The SUMHAL project, Sustainability for Mediterraean Hospost integrating LifeWatch ERIC, is part of the ERDF programme of actions related to the pan-European distributed e-Science infrastructure LifeWatch ERIC, with headquarters in Andalusia-Spain.
Its main objective is to contribute to the conservation of biodiversity in natural or semi-natural systems in the western Mediterranean, based on high-tech infrastructures, and the association between highly specialised research personnel and the public.
It also seeks to establish a technologically efficient and scientifically robust system that combines field work, virtual research environments (VREs) for the recording, storage, analysis and dissemination of the conservation status and threats of Andalusian biodiversity and the most frequent ecosystems, offering virtual tools, not only to researchers, but also to society and conservation agencies, for the assessment of the current situation after considering the past, making informed decisions and taking adaptive management actions, in order to reduce future vulnerability and the loss of natural heritage.

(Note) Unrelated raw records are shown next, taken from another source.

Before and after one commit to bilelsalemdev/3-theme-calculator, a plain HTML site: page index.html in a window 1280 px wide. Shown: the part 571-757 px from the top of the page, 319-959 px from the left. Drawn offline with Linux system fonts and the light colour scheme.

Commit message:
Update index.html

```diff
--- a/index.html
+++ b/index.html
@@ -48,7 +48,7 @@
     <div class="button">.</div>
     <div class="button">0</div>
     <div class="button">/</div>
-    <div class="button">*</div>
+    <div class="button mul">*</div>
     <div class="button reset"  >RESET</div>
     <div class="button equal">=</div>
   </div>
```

The centres and institutes involved in this project are the Doñana Biological Station, the Institute of Microelectronics of Seville, the Institute of Natural Resources and Agrobiology of Seville, the Zaidín Experimental Station, the Institute of Earth Sciences and the Experimental Station of Arid Zones.

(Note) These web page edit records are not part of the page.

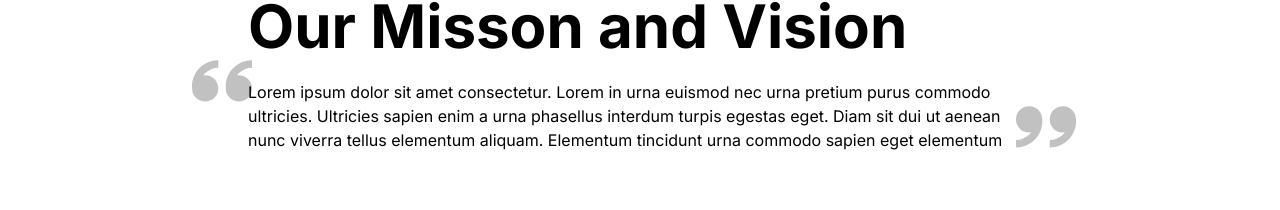
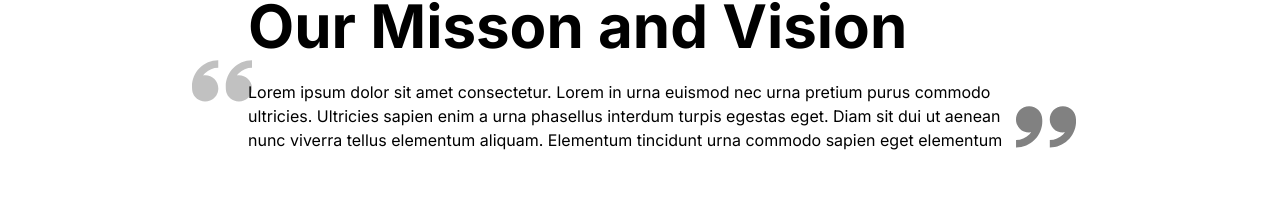
Before and after one commit to Vivek7038/lcm-logistics-next, a Next.js app: page /about-us in a window 1280 px wide. Shown: the part 664-874 px from the top of the page. Built offline with nearby package versions, Linux system fonts and the light colour scheme.

Commit message:
fixes quote resp

```diff
--- a/app/(Pages)/about-us/page.jsx
+++ b/app/(Pages)/about-us/page.jsx
@@ -21,22 +21,22 @@ const Page = () => {
               Our Misson and Vision
             </h1>
             <div>
-              <span className="absolute top-12 -left-14 z-1 p-0">
+              <span className="-top-13 -left-14 md:hidden lg:inline-block absolute lg:top-12 lg:-left-14 z-1 p-0">
                 <ImQuotesLeft
                   color="#83838380"
                   style={{ width: "60px", height: "70px" }}
                 />
               </span>
-              <p className="relative text-black z-[999] p-0">
+              <p className="relative text-black z-[999] p-0 text-wrap">
                 Lorem ipsum dolor sit amet consectetur. Lorem in urna euismod
                 nec urna pretium purus commodo ultricies. Ultricies sapien enim
                 a urna phasellus interdum turpis egestas eget. Diam sit dui ut
                 aenean nunc viverra tellus elementum aliquam. Elementum
                 tincidunt urna commodo sapien eget elementum
               </p>
-              <span className="absolute -bottom-2 -right-11 z-1 p-0">
+              <span className="-bottom-2 -right-8 md:hidden lg:inline-block  absolute lg:-bottom-2 lg:-right-11 z-1 p-0">
                 <ImQuotesRight
-                  color="#83838380"
+                  color="#05040480"
                   style={{ width: "60px", height: "70px" }}
                 />
               </span>
```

This scientific project is structured around nine work packages (WP). Of these nine work packages, seven are so-called “Challenge Work Packages” focusing on selected aspects of biodiversity and environment in Andalusia, addressing specific scientific and societal issues, and exploring together different dimensions and approaches to provide a composite picture of how science can support good decision-making for a sustainable future. The remaining two work packages are the “Cross-cutting Work Packages”, which provide coordination, coherence, connection and infrastructure; both internally (within the project) and externally (with Lifewatch ERIC and other related initiatives).
Since natural systems are extremely complex and need deep specialisation and innovative methodologies and large facilities, this European project offers the opportunity to pool its staff, facilities and expertise to cover and integrate a wide variety of case studies, methodological approaches and spatial and temporal scales.

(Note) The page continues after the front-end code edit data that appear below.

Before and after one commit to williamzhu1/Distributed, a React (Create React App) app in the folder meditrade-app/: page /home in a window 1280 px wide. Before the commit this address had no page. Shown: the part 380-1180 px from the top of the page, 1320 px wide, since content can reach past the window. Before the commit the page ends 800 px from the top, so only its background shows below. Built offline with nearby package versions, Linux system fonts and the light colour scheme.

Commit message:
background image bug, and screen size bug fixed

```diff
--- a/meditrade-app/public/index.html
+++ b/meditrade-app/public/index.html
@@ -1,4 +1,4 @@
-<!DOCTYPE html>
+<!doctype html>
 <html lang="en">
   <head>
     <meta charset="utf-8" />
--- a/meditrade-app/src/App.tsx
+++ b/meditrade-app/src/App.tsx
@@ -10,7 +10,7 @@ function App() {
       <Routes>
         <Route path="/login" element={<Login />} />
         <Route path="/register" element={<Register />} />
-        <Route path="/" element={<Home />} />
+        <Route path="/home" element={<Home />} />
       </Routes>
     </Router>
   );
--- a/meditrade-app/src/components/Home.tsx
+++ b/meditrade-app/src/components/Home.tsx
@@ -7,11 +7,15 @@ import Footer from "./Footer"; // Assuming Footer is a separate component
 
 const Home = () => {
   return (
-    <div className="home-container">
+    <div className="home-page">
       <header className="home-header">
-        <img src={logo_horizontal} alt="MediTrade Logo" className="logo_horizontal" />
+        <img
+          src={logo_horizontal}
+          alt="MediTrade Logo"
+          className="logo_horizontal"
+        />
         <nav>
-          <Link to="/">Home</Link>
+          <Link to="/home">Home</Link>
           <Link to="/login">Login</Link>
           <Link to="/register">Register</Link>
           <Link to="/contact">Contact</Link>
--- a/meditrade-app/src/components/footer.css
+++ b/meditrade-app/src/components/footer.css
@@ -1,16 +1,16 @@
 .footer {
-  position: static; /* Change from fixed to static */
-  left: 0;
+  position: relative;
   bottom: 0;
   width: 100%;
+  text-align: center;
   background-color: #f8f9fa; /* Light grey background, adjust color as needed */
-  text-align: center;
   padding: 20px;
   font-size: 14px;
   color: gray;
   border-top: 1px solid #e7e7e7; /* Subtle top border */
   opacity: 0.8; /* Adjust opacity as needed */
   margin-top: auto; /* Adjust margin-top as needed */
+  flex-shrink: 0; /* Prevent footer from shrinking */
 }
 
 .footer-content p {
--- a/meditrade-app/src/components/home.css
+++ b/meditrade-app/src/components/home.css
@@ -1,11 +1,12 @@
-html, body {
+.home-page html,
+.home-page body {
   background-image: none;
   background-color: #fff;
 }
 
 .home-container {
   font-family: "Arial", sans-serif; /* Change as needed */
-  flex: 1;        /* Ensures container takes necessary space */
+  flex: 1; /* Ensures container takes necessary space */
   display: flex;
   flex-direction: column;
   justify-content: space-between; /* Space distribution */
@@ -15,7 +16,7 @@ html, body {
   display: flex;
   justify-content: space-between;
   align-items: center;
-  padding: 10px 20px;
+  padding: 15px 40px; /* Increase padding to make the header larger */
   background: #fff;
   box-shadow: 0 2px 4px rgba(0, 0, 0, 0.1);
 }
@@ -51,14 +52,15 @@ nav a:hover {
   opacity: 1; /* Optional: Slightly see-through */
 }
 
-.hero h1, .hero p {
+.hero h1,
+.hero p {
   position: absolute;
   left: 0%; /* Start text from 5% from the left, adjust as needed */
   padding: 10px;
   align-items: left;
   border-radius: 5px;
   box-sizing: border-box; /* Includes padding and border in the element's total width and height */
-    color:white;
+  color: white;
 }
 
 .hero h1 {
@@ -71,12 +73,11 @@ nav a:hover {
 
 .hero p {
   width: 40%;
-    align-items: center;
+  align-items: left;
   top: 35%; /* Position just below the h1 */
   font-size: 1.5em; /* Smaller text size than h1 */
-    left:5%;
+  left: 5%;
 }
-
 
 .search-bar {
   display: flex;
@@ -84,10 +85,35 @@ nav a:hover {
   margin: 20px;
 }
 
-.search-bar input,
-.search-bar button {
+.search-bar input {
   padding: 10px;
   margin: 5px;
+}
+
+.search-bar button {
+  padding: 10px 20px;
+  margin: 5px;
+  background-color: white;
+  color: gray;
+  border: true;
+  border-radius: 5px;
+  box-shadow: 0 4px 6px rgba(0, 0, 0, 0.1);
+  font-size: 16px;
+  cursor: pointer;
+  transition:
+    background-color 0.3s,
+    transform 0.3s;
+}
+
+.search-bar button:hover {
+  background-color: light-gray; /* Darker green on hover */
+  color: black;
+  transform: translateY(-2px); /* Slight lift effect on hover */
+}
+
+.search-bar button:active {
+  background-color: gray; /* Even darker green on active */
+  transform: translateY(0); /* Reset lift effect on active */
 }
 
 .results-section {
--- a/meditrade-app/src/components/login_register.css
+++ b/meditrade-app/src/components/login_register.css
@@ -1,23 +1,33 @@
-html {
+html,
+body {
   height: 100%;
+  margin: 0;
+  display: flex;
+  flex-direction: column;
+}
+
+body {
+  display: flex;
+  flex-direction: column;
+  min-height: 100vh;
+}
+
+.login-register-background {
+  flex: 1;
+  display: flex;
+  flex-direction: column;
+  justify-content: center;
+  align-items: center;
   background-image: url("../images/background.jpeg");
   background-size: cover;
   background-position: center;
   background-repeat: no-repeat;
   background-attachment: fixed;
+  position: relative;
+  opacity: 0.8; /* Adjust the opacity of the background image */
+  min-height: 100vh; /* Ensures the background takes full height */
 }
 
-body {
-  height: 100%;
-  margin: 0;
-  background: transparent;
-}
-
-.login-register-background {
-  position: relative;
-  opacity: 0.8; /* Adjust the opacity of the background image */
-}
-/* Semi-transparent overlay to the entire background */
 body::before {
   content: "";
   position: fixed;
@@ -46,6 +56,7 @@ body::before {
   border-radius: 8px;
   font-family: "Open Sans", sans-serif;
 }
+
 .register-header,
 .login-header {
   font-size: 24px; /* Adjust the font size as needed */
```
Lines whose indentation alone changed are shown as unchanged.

The fact that Andalusia is a clear example of the situation of natural systems in the SW Mediterranean Basin gives it the possibility to be used as an important case study, very different from the dominant Central European regions.
The degradation, loss and fragmentation of typical Mediterranean landscapes and habitats, where drought is one of the main threats, and a multitude of endemic species living in small populations, as well as alien species that disrupt the balance of natural systems, make it urgent to develop a science-based conservation strategy targeting the particular human-dominated landscapes typical of Mediterranean regions. The development of a strategy for the preservation of biodiversity and the sustainable management of highly heterogeneous and fragile natural systems involves both a “conservation assessment” and a “threat assessment”. Such a strategy will not be fully developed without the participation (assistance and education) of citizens. Societies need to develop easy and inclusive systems to engage citizens in routine science and provide rigorous information to interact with administrators and policy makers.
The integration of available data sources together with newly collected data can help address global challenges related to biodiversity conservation.